# [Task instructions]
Records follow. Pull out every line that contains "direction".

# [Supplied material]

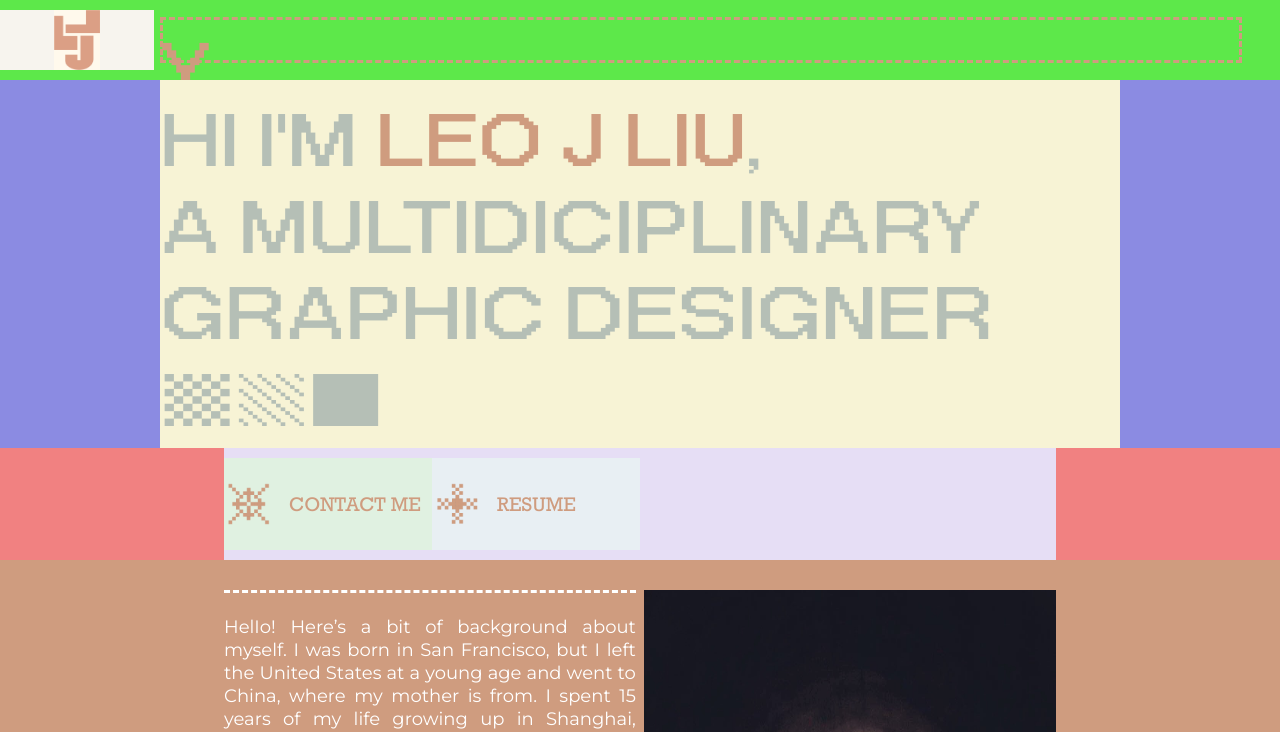
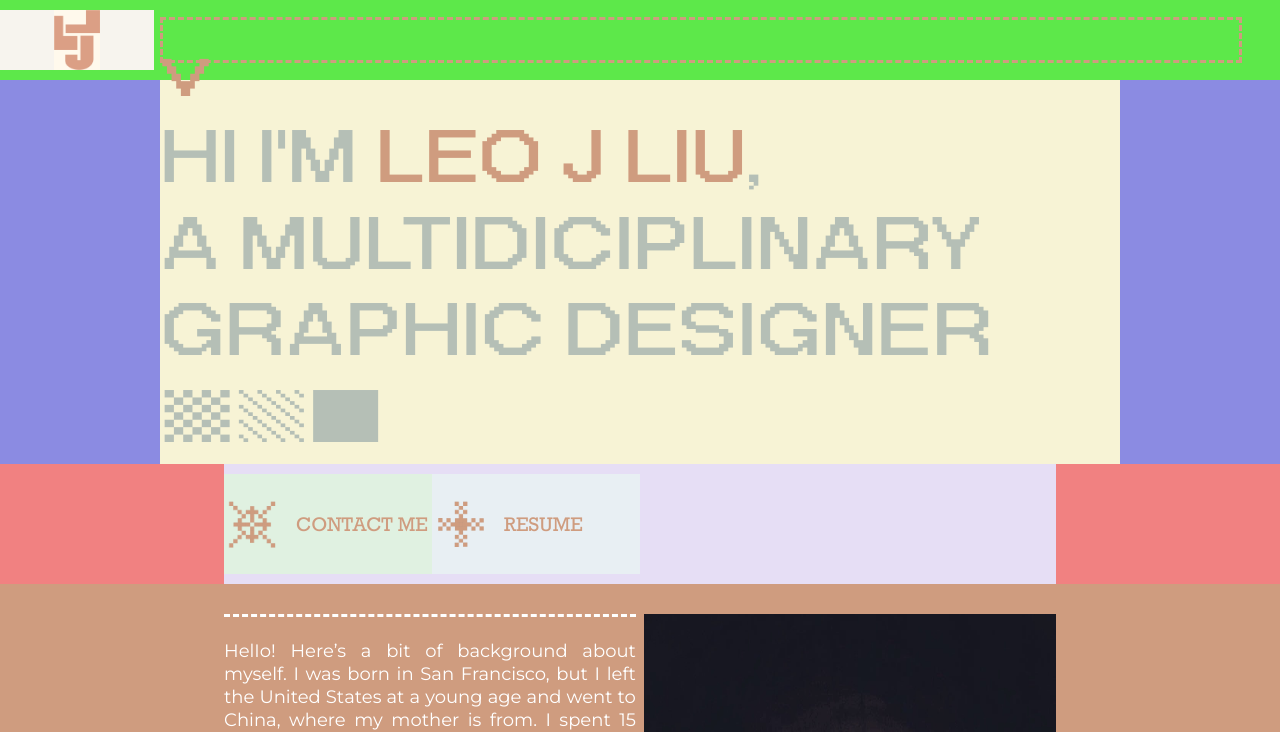
Before and after one commit to Leo-J-Liu/mystuff, a plain HTML site: page index.html in a window 1280 px wide. Shown: the top 732 px of the page. Drawn offline with Linux system fonts and the light colour scheme.

Commit message:
Update leo_liu_portfolio.css

```diff
--- a/leo_liu_portfolio.css
+++ b/leo_liu_portfolio.css
@@ -101,7 +101,7 @@ p3{
     display: flex;
     /* flex-direction: row\\; */
     justify-content: center;
-    height: 46vh;
+    height: 48vh;
 }
 
 #section1box1 {
@@ -124,7 +124,7 @@ p3{
     flex-direction: row;
     display: flex;
     justify-content: center;
-    height: 14vh;
+    height: 15vh;
 }
 
 
@@ -161,8 +161,8 @@ p3{
 }
 
 .img2 {
-    width: 50px;
-    height: 50px;
+    width: 57px;
+    height: 57px;
 }
 
 /*
```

# [Answer space]
     /* flex-direction: row\\; */
     flex-direction: row;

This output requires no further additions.